## [YOUR INSTRUCTIONS]
How many lines in the records below include "scale"? Answer with the number only.

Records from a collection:

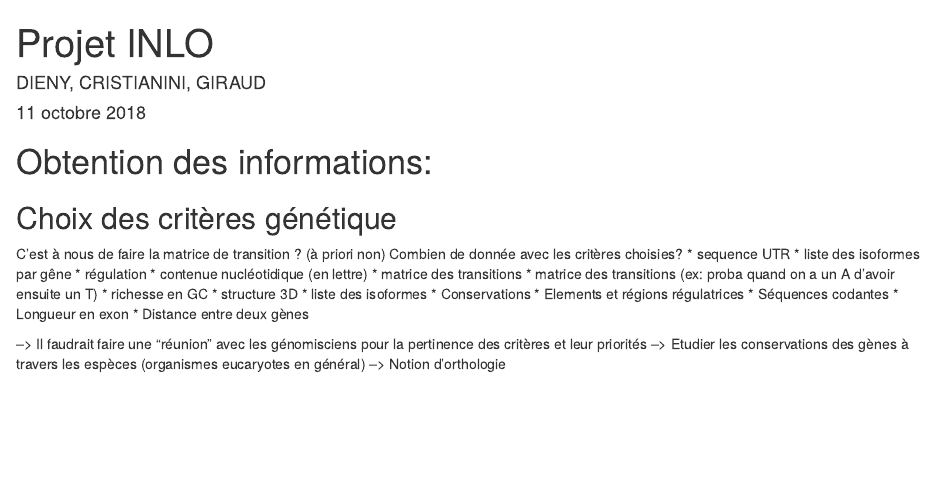
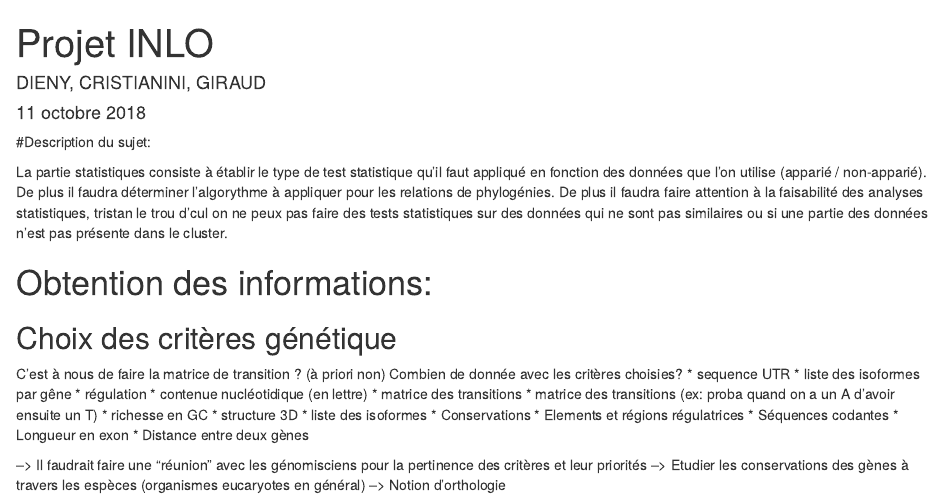
Before and after one commit to dputhier/metaCline, an R Markdown document (doc/specifications/Projet-INLO.Rmd): the page in a window 1100 px wide, from its top. Rendered offline with R 4.5, knitr and Pandoc, with nearby package versions.

Commit message:
Update Projet-INLO.Rmd

```diff
--- a/doc/specifications/Projet-INLO.Rmd
+++ b/doc/specifications/Projet-INLO.Rmd
@@ -5,6 +5,12 @@ date: "11 octobre 2018"
 output: html_document
 ---
 [comment]: # It could be intersting to have a couple of lines at first talking about what's your main objectif, and try to make complete comrehensible and clear phrases rather than enumarating vague terms without a definite context.
+
+#Description du sujet:
+
+ La partie statistiques consiste à établir le type de test statistique qu'il faut appliqué en fonction des données que l'on utilise (apparié / non-apparié). De plus il faudra déterminer l'algorythme à appliquer pour les relations de phylogénies. De plus il faudra faire attention à la faisabilité des analyses statistiques, tristan le trou d'cul on ne peux pas faire des tests statistiques sur des données qui ne sont pas similaires ou si une partie des données n'est pas présente dans le cluster.
+
+
 
 # Obtention des informations:
 
```
Also changed, not shown: doc/specifications/Projet-INLO.Rmd (2 more changed lines).
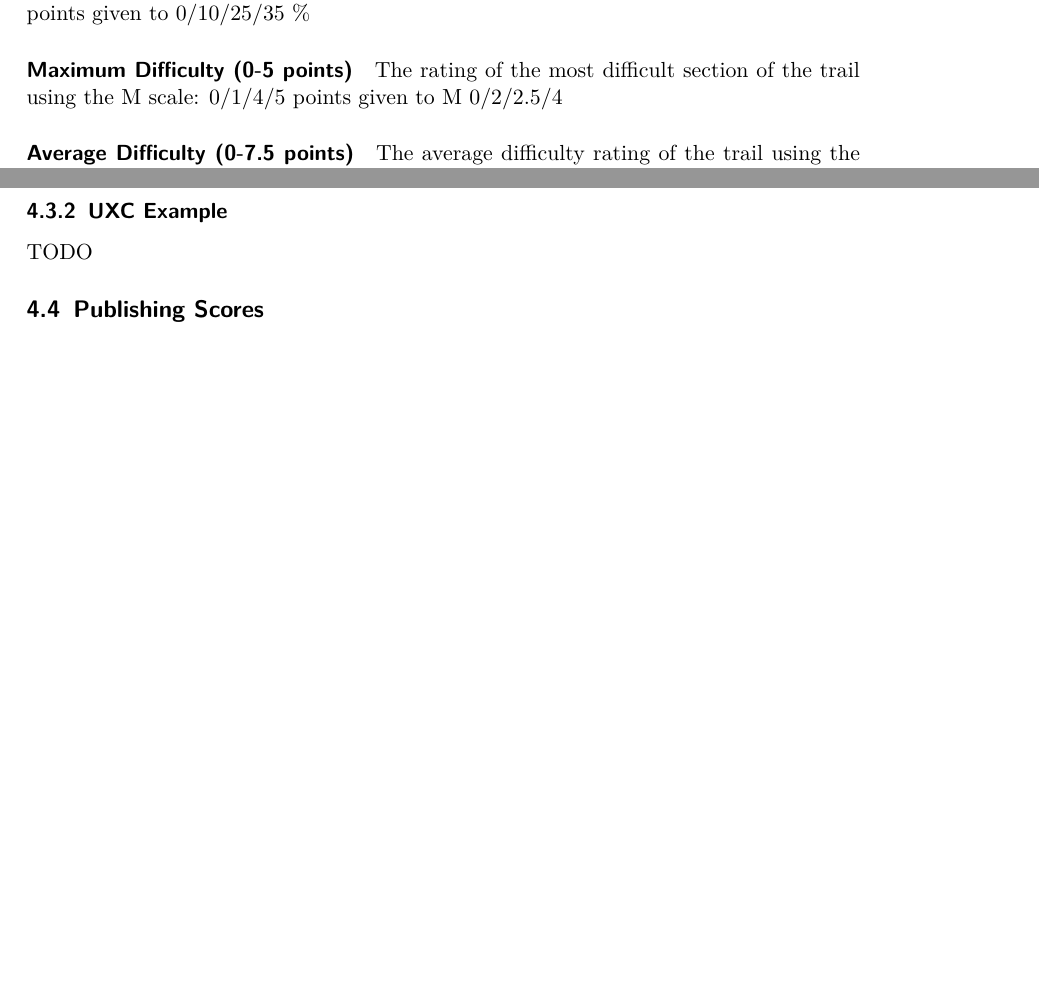
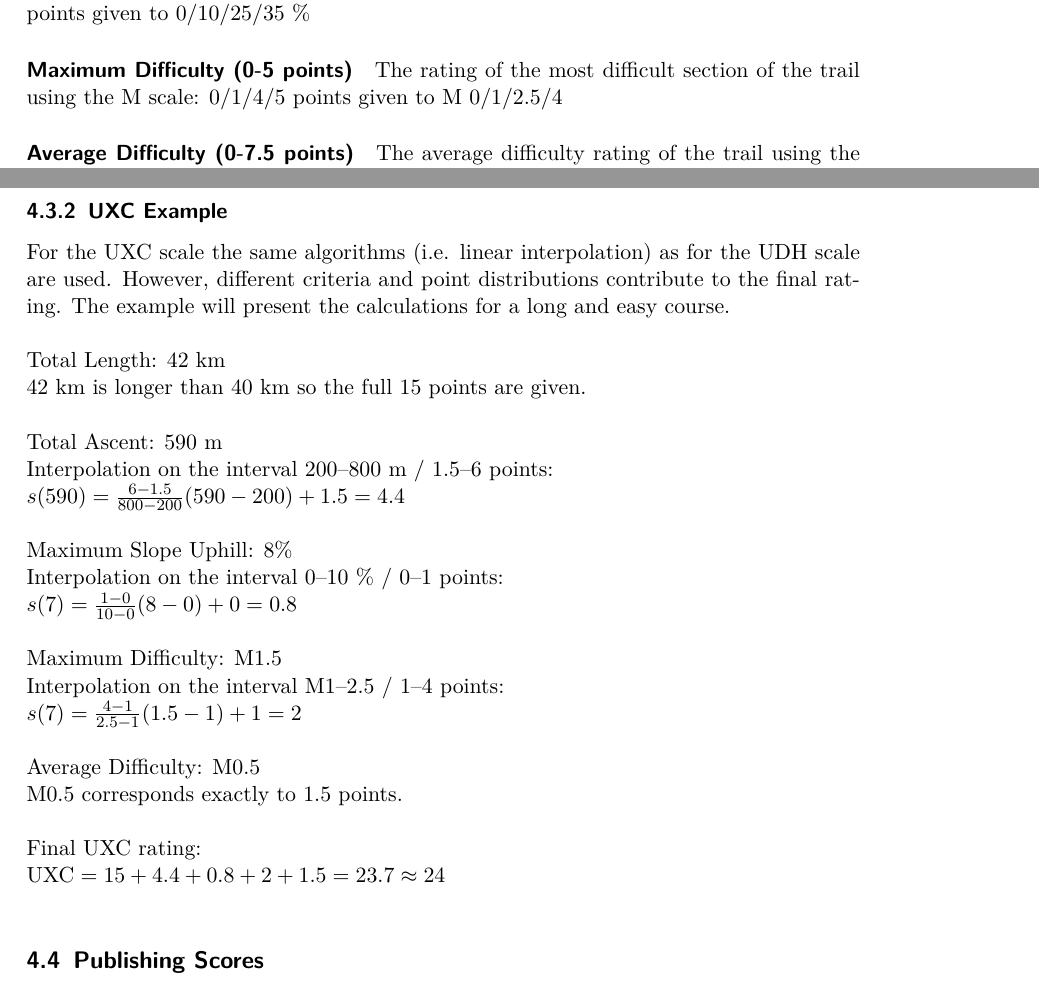
Before and after one commit to iuf/muni-difficulty-scale, a LaTeX paper (src/difficulty-scale.tex): two parts of pages 5 and 7 of 7, joined at a grey line, cut so that both start at the same text, the shorter picture padded with empty space. Compiled offline with pdfLaTeX.

Commit message:
added UXC example

```diff
--- a/src/difficulty-scale.tex
+++ b/src/difficulty-scale.tex
@@ -180,7 +180,7 @@ The slope of the steepest uphill section, 0/1/4/5 points given to 0/10/25/35~\%
 
 \paragraph{Maximum Difficulty (0-5 points)}
 The rating of the most difficult section of the trail using the M scale: 0/1/4/5
-points given to M 0/2/2.5/4
+points given to M 0/1/2.5/4
 
 \paragraph{Average Difficulty (0-7.5 points)}
 The average difficulty rating of the trail using the M scale: 0/1.5/6/7.5 points
@@ -255,9 +255,31 @@ The result is a UDH rating of 25 out of 40 points. For convenience these calcula
 can be automatically done using the online calculator: %TODO: link to online tool
 
 \subsubsection{UXC Example}
-TODO
+For the UXC scale the same algorithms (i.e. linear interpolation) as for the UDH scale are used. However, different criteria and point distributions contribute
+to the final rating. The example will present the calculations for a long and easy course.\\
 
+{\parindent0pt
+Total Length: 42~km\\
+42~km is longer than 40~km so the full 15 points are given. \\
 
+Total Ascent: 590~m\\
+Interpolation on the interval 200--800~m / 1.5--6 points:\\
+$s(590) = \frac{6 - 1.5}{800 - 200} (590 - 200) + 1.5 = 4.4$\\
+
+Maximum Slope Uphill:  8\% \\
+Interpolation on the interval 0--10~\% / 0--1 points:\\
+$s(7) = \frac{1 - 0}{10 - 0} (8 - 0) + 0 = 0.8$\\
+
+Maximum Difficulty: M1.5\\
+Interpolation on the interval M1--2.5 / 1--4 points:\\
+$s(7) = \frac{4 - 1}{2.5 - 1} (1.5 - 1) + 1 = 2$\\
+
+Average Difficulty: M0.5\\
+M0.5 corresponds exactly to 1.5 points.\\
+
+Final UXC rating:\\
+$\mathrm{UXC} = 15 + 4.4 + 0.8 + 2 + 1.5 = 23.7 \approx 24$\\
+}
 
 \subsection{Publishing Scores}
 Hosts of muni events are encouraged to publish the scores for the event tracks
```
Also changed, not shown: src/difficulty-scale.tex (4 more changed lines).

## [THE COMPLETED TASK]
7